§ Exercise brief:
Look for "setNavClick" in the records and copy every line that has it.

§ Task data:
● ● ● ●

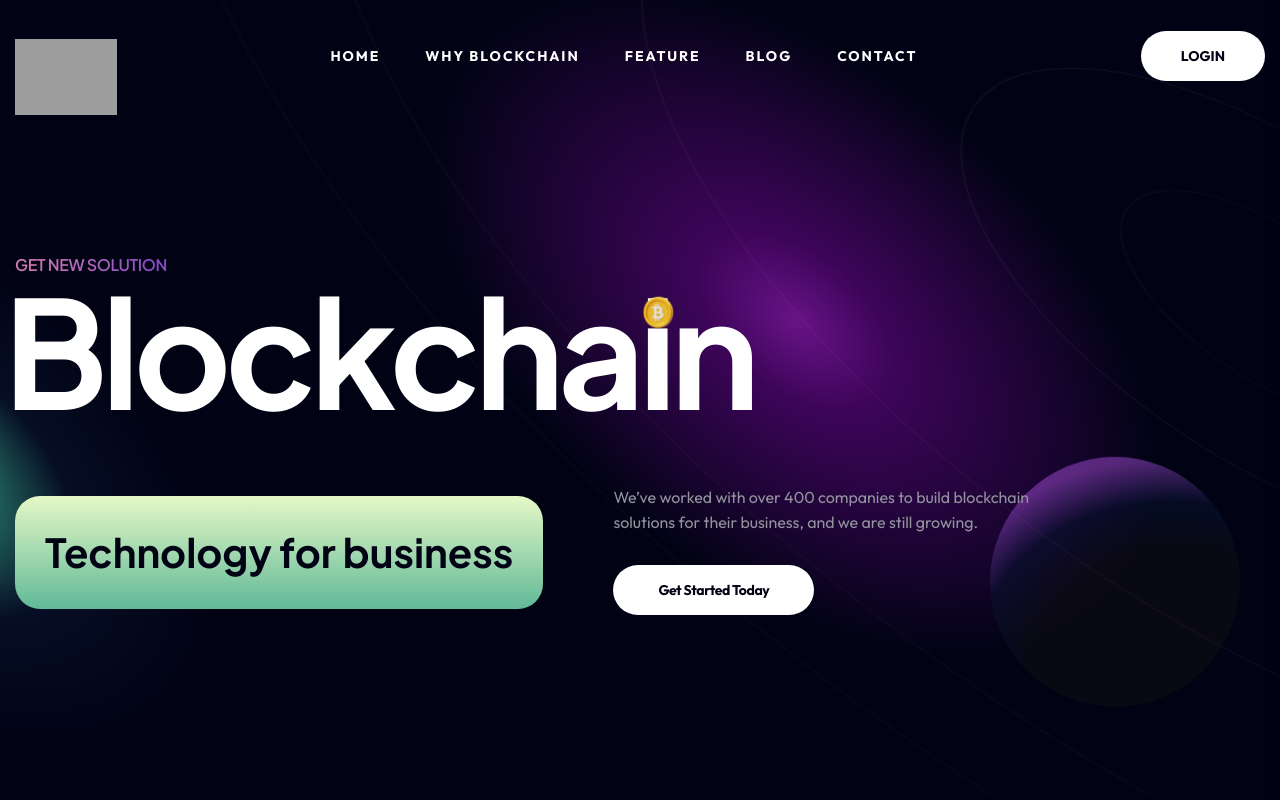
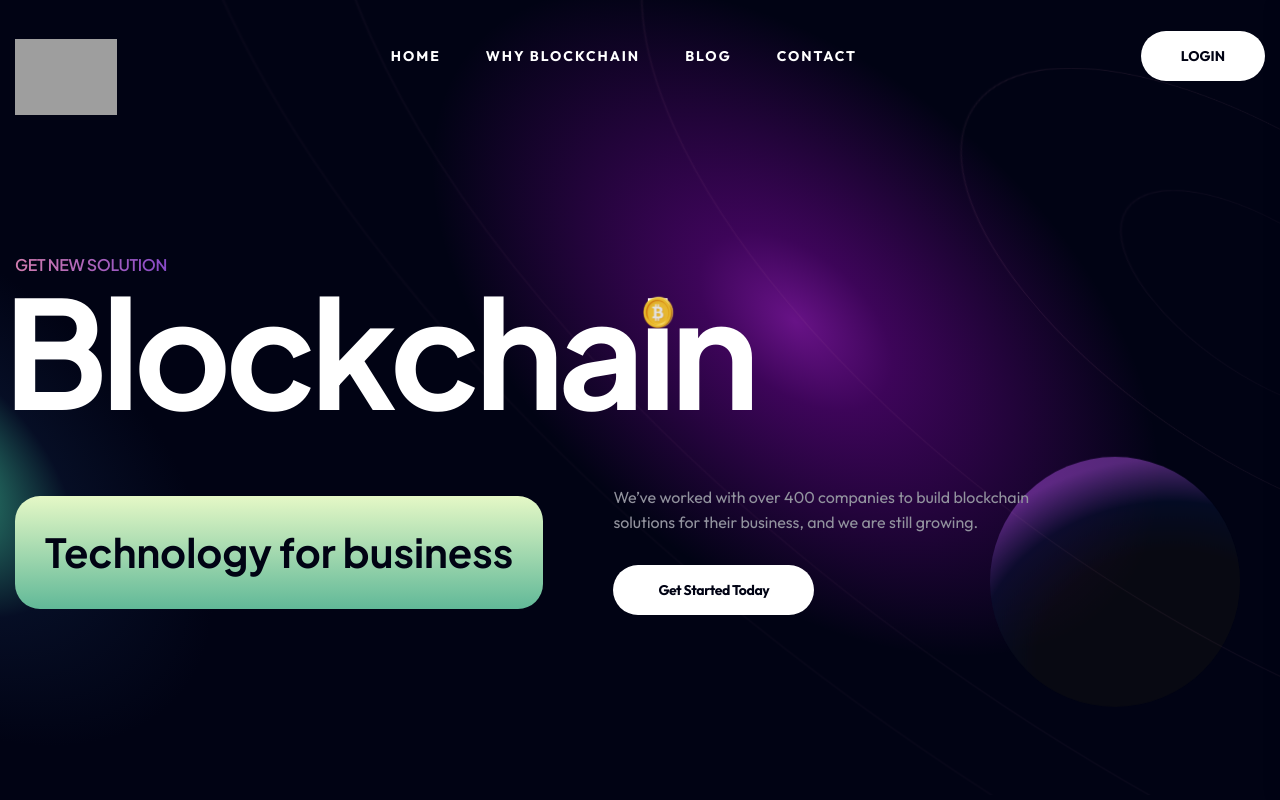
Before and after one commit to ThusithaHerath/nft-predictor-frontend, a React (Vite) app: page /home-two in a window 1280 px wide. Shown: the top 800 px of the page. Built offline with nearby package versions, Linux system fonts and the light colour scheme; grey boxes are pictures that could not be loaded.

Commit message:
show locations on google map

```diff
--- a/src/layouts/headers/Menu/MobileMenuTwo.tsx
+++ b/src/layouts/headers/Menu/MobileMenuTwo.tsx
@@ -41,9 +41,9 @@ const MobileMenusTwo = ({ setIsActive }: any) => {
          <li onClick={closeSidebar}>
             <HashLink onClick={() => setNavClick(!navClick)} to="/home-two/#blockchain" className="section-link">Why Blockchain</HashLink>
          </li>
-         <li onClick={closeSidebar}>
+         {/* <li onClick={closeSidebar}>
             <HashLink onClick={() => setNavClick(!navClick)} to="/home-two/#feature" className="section-link">Feature</HashLink>
-         </li>
+         </li> */}
          <li className="menu-item-has-children">
             <Link onClick={() => setNavClick(!navClick)} to="#" className="section-link">Blog</Link>
             <div className={`dropdown-btn ${navTitle === "Blog" ? "open" : ""}`}
--- a/src/layouts/headers/Menu/NavMenuTwo.tsx
+++ b/src/layouts/headers/Menu/NavMenuTwo.tsx
@@ -20,7 +20,7 @@ const NavMenuTwo = () => {
                 </ul>
             </li>
             <li><HashLink to="/home-two/#blockchain" className="section-link">Why Blockchain</HashLink></li>
-            <li><HashLink to="/home-two/#feature" className="section-link">Feature</HashLink></li>
+            {/* <li><HashLink to="/home-two/#feature" className="section-link">Feature</HashLink></li> */}
             <li><Link onClick={() => setNavClick(!navClick)} to="#" className="section-link"> Blog</Link>
                 <ul className="sub-menu">
                     <li><Link onClick={() => setNavClick(!navClick)} to="/blog"> Blog</Link></li>
```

● ● ● ●

§ The completed task:
             <HashLink onClick={() => setNavClick(!navClick)} to="/home-two/#blockchain" className="section-link">Why Blockchain</HashLink>
             <HashLink onClick={() => setNavClick(!navClick)} to="/home-two/#feature" className="section-link">Feature</HashLink>
             <Link onClick={() => setNavClick(!navClick)} to="#" className="section-link">Blog</Link>
             <li><Link onClick={() => setNavClick(!navClick)} to="#" className="section-link"> Blog</Link>
                     <li><Link onClick={() => setNavClick(!navClick)} to="/blog"> Blog</Link></li>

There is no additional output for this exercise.